Type Clubs
Joining and participating in an organization devoted to your aircraft is a must for any serious owner. There is simply no substitute for the collective knowledge and experience to be gained from the hundreds-thousands?-of owners who have likely encountered the same issues youll face with maintenance, repairs, operations or upgrades.

The American Bonanza Society and the Cessna Pilots Association are two of the largest and best-known type clubs out there and provide a wide range of services to their members. They are involved in every aspect of owning the marques addressed, including going to bat for owners with the FAA over ill-conceived Airworthiness Directives. Type clubs are especially valuable during the pre-purchase phase of aircraft ownership as they are most familiar with a models idiosyncrasies.

Regional Groups
Localized groups focused on specific geographic areas can also be beneficial, especially when it comes to finding the best local engine shop, the cheapest engine oil or learning when scarce hangars become available. They can be formal, like an EAA chapter, or an informal Web site or e-mail forum.

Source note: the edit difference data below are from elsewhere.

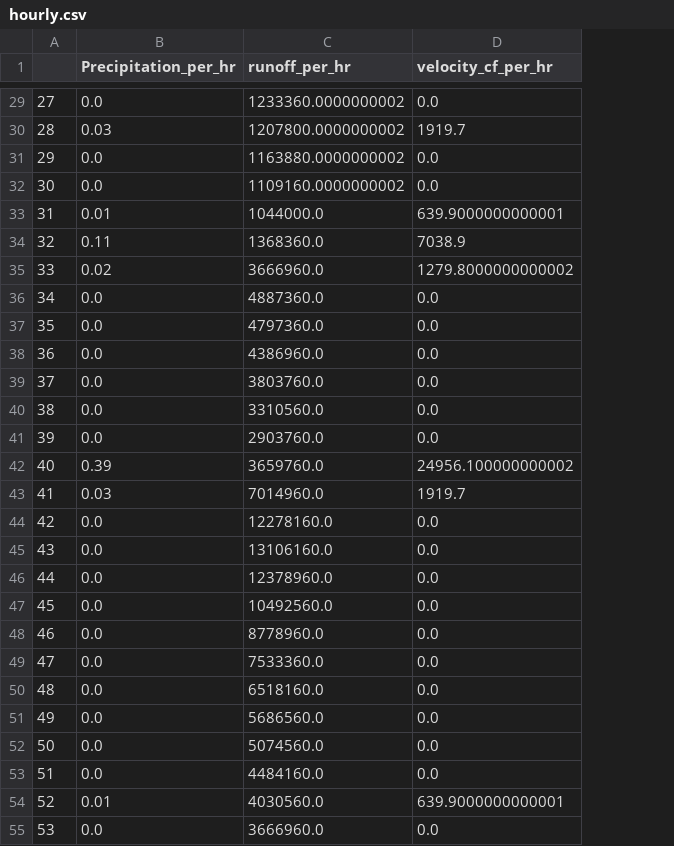
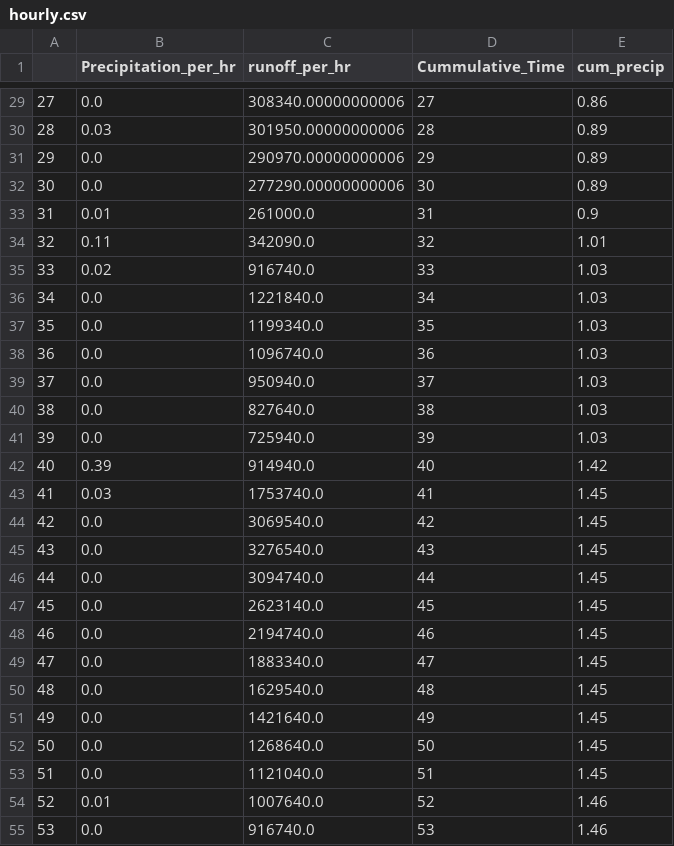
Before and after one commit to Nmemar/Natalie_project, a CSV file: Data/hourly.csv, drawn as a sheet; only a part is shown, gaps mark what is left out; removed rows and columns are numbered as before the commit, all else as after; the diff covers the shown part only; the diff names each change by its address in the sheet, - before the commit and + after, or states it on an @@ line.

```diff
--- a/Data/hourly.csv
+++ b/Data/hourly.csv
-column D (velocity_cf_per_hr), rows 29-55: 0.0 | 1919.7 | 0.0 | 0.0 | 639.9000000000001 | 7038.9 | 1279.8000000000002 | 0.0 | 0.0 | 0.0 | 0.0 | 0.0 | 0.0 | 24956.100000000002 | 1919.7 | 0.0 | 0.0 | 0.0 | 0.0 | 0.0 | 0.0 | 0.0 | 0.0 | 0.0 | 0.0 | 639.9000000000001 | 0.0
+column D (Cummulative_Time), rows 29-55: 27 | 28 | 29 | 30 | 31 | 32 | 33 | 34 | 35 | 36 | 37 | 38 | 39 | 40 | 41 | 42 | 43 | 44 | 45 | 46 | 47 | 48 | 49 | 50 | 51 | 52 | 53
+column E (cum_precip), rows 29-55: 0.86 | 0.89 | 0.89 | 0.89 | 0.9 | 1.01 | 1.03 | 1.03 | 1.03 | 1.03 | 1.03 | 1.03 | 1.03 | 1.42 | 1.45 | 1.45 | 1.45 | 1.45 | 1.45 | 1.45 | 1.45 | 1.45 | 1.45 | 1.45 | 1.45 | 1.46 | 1.46
-C29 (runoff_per_hr): 1233360.0000000002
+C29 (runoff_per_hr): 308340.00000000006
-C30 (runoff_per_hr): 1207800.0000000002
+C30 (runoff_per_hr): 301950.00000000006
-C31 (runoff_per_hr): 1163880.0000000002
+C31 (runoff_per_hr): 290970.00000000006
-C32 (runoff_per_hr): 1109160.0000000002
+C32 (runoff_per_hr): 277290.00000000006
-C33 (runoff_per_hr): 1044000.0
+C33 (runoff_per_hr): 261000.0
-C34 (runoff_per_hr): 1368360.0
+C34 (runoff_per_hr): 342090.0
-C35 (runoff_per_hr): 3666960.0
+C35 (runoff_per_hr): 916740.0
-C36 (runoff_per_hr): 4887360.0
+C36 (runoff_per_hr): 1221840.0
-C37 (runoff_per_hr): 4797360.0
+C37 (runoff_per_hr): 1199340.0
-C38 (runoff_per_hr): 4386960.0
+C38 (runoff_per_hr): 1096740.0
-C39 (runoff_per_hr): 3803760.0
+C39 (runoff_per_hr): 950940.0
-C40 (runoff_per_hr): 3310560.0
+C40 (runoff_per_hr): 827640.0
-C41 (runoff_per_hr): 2903760.0
+C41 (runoff_per_hr): 725940.0
-C42 (runoff_per_hr): 3659760.0
+C42 (runoff_per_hr): 914940.0
-C43 (runoff_per_hr): 7014960.0
+C43 (runoff_per_hr): 1753740.0
-C44 (runoff_per_hr): 12278160.0
+C44 (runoff_per_hr): 3069540.0
-C45 (runoff_per_hr): 13106160.0
+C45 (runoff_per_hr): 3276540.0
-C46 (runoff_per_hr): 12378960.0
+C46 (runoff_per_hr): 3094740.0
-C47 (runoff_per_hr): 10492560.0
+C47 (runoff_per_hr): 2623140.0
-C48 (runoff_per_hr): 8778960.0
+C48 (runoff_per_hr): 2194740.0
-C49 (runoff_per_hr): 7533360.0
+C49 (runoff_per_hr): 1883340.0
-C50 (runoff_per_hr): 6518160.0
+C50 (runoff_per_hr): 1629540.0
-C51 (runoff_per_hr): 5686560.0
+C51 (runoff_per_hr): 1421640.0
-C52 (runoff_per_hr): 5074560.0
+C52 (runoff_per_hr): 1268640.0
-C53 (runoff_per_hr): 4484160.0
+C53 (runoff_per_hr): 1121040.0
-C54 (runoff_per_hr): 4030560.0
+C54 (runoff_per_hr): 1007640.0
-C55 (runoff_per_hr): 3666960.0
+C55 (runoff_per_hr): 916740.0
```
Also changed, not shown: 43 edited cells elsewhere in this file, 2 other files.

Youll not only learn more about the nuances of flying your areas airspaceand weather, youll meet some like-minded new friends and could save money on everything from ferry flights to fuel. It really pays to know other owners.

Oil Changes
Do your own oil changes. Even if its on a windy ramp in the dead of winter, youll save money and learn more about your airplane. Look for a local petroleum distributor who markets your brand of engine oil and can save you up to 50% per quart versus buying from the local FBO. After uncowling the airplane, take time to closely inspect the engine compartment while the oil is draining. Be sure to get the proper tools (safety-wire pliers and an oil-filter cutter, for example) and have an experienced mechanic show you how its done the first time. Your engine will be better off and the money you save can be used to fly more. Be sure to cut open the filter to inspect for metal. Log the work under your owners authority.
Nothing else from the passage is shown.